Fighter, Cargo Jets

Schmidt touts several fighter jets. The stealth, burly F-35 Lightning II debuted in late 2015. He eyes flying the maneuverable F-16 Fighting Falcon (a staple since 1974) or swift twin-engine F-15 Eagle (1972), A-10 Thunderbolt II (’76) fighter-bomber, and stealth F-22 Raptor (’97).
What jet he ends up flying for years is “about your performance, and timing — if that plane is available.”

Schmidt looks forward to simulator tests, then actually flying jets. Initially, he is apt to train in a C-17 Globemaster III cargo plane squadron. The C-17 debuted in ’91. The C-17 is not a sleek craft, but plays a critical support role. “We could not have won wars without the support of our cargo pilots,” Schmidt said. “I can’t wait to learn about what they do, and immerse myself in the culture of the C-17. Who knows, I might fall in love with the C-17.” He will observe, “run errands, and make the pilots’ work load less.”

His biggest thrill so far was riding in the back of a T-38 Talon two-seat, twin-jet supersonic training fighter jet during Air Force 2018 summer classes in Columbus, Miss. “It was awesome!,” Schmidt said. He managed “not to pass out,” despite “pulling a lot of G’s” in force. The T-38 (1959 debut) flew slower than supersonic that day.

Game of His Life

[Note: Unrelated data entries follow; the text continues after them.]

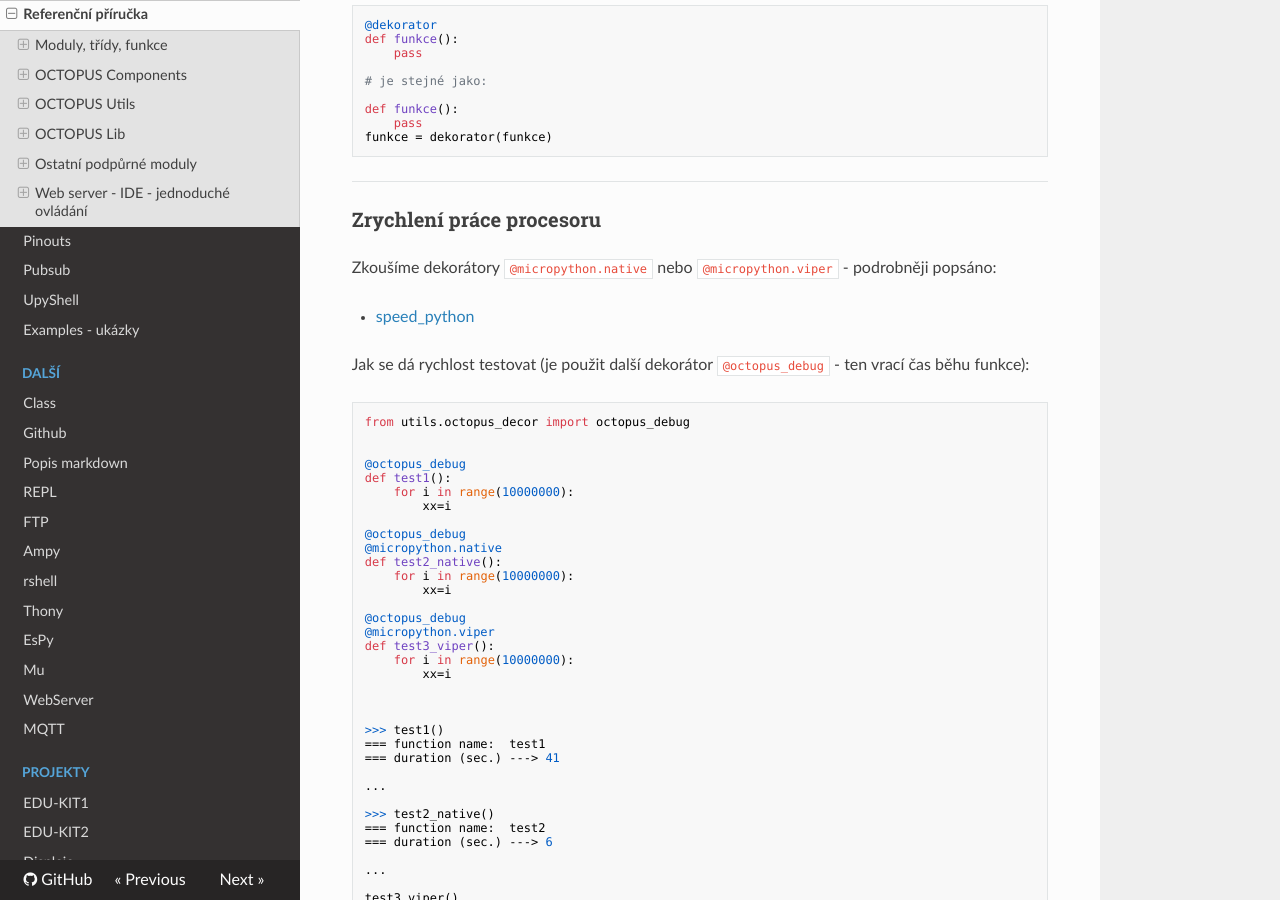
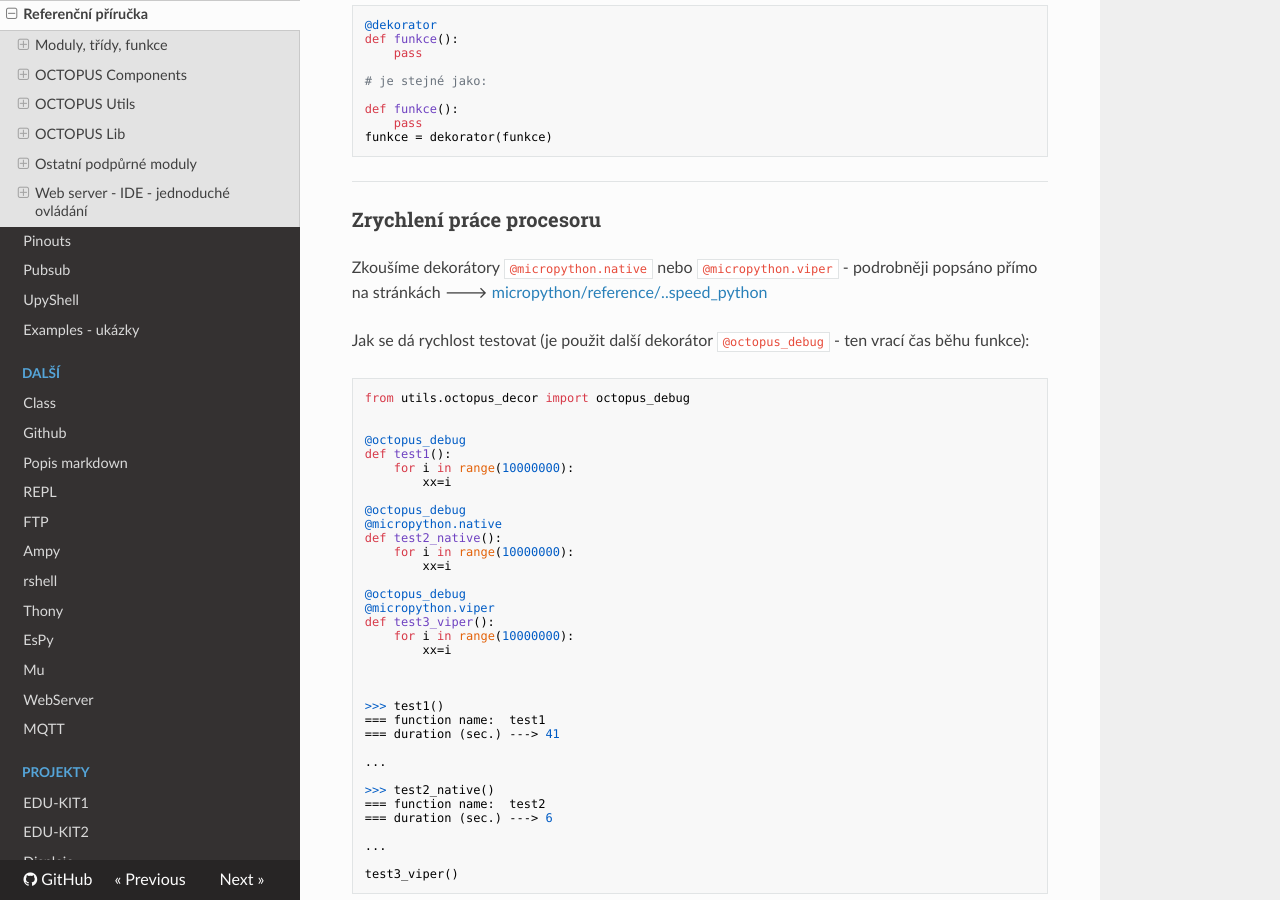
Before and after one commit to octopuslab-cz/docs_octopuslab_cz, an MkDocs documentation site: the page built from docs/basicdoc.md, in a window 1280 px wide and 900 px high, scrolled down 25034 px. Built offline with MkDocs 1.6.1, drawn with Linux system fonts in a browser that asks for light colours; nearby versions of some CDN libraries.

Commit message:
typo link

```diff
--- a/docs/basicdoc.md
+++ b/docs/basicdoc.md
@@ -1340,9 +1340,7 @@ funkce = dekorator(funkce)
 
 ### Zrychlení práce procesoru
 
-Zkoušíme dekorátory `@micropython.native` nebo `@micropython.viper` - podrobněji popsáno:
-
-- [speed_python](http://docs.micropython.org/en/v1.9.3/pyboard/reference/speed_python.html)
+Zkoušíme dekorátory `@micropython.native` nebo `@micropython.viper` - podrobněji popsáno přímo na stránkách 🡒 [micropython/reference/..speed_python](http://docs.micropython.org/en/v1.9.3/pyboard/reference/speed_python.html)
 
 
 Jak se dá rychlost testovat (je použit další dekorátor `@octopus_debug` - ten vrací čas běhu funkce):
```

The split-second decision-making of a fighter pilot mirrors that of an option quarterback gauging the defense at the line then in open field. “Qualities do translate well into pilot training,” he agreed. “You make a decision on the fly. Also, you watch film, correct what you did wrong, and you do it (correctly) again and again.”

Schmidt’s career highlight by far was leading Air Force to a decisive 56-26 victory at Hawaii, on Oct. 19. That was his sixth game ever. The 6-foot-3, 215-pounder went in after starter Donald Hammond II and got injured on the opening drive.

“It was awesome, surreal. It was so much fun to put up many points,” Schmidt recalled. He scored four touchdowns. Smooth-throwing number 16 connected with Geraud Sanders for a 75-yard scoring play.

Schmidt rushed for three touchdowns — one a 61-yard scamper in the final quarter. His focus was to “keep my knees high, and drive” them for brisk strides. He ran for a team-most 120 yards (8.6 ypc.), in the triple-option attack. He threw for 147 yards.

His first pass was a 39-yard gain, for first and goal to go. Air Force scored on seven of ten drives. “Once we moved the ball a few times, it really got fun,” Schmidt said. “It was like in high school again. I got more encouraged.”

Schmidt said the key against Hawaii was to stay calm, and focus on executing option plays he ran “a million times in practice,” and trust teammates.

Air Force head coach Troy Calhoun called Schmidt a diligent practicer “highly respected” by teammates, who earned his big chance.

Tags
Show More

Related Articles

Close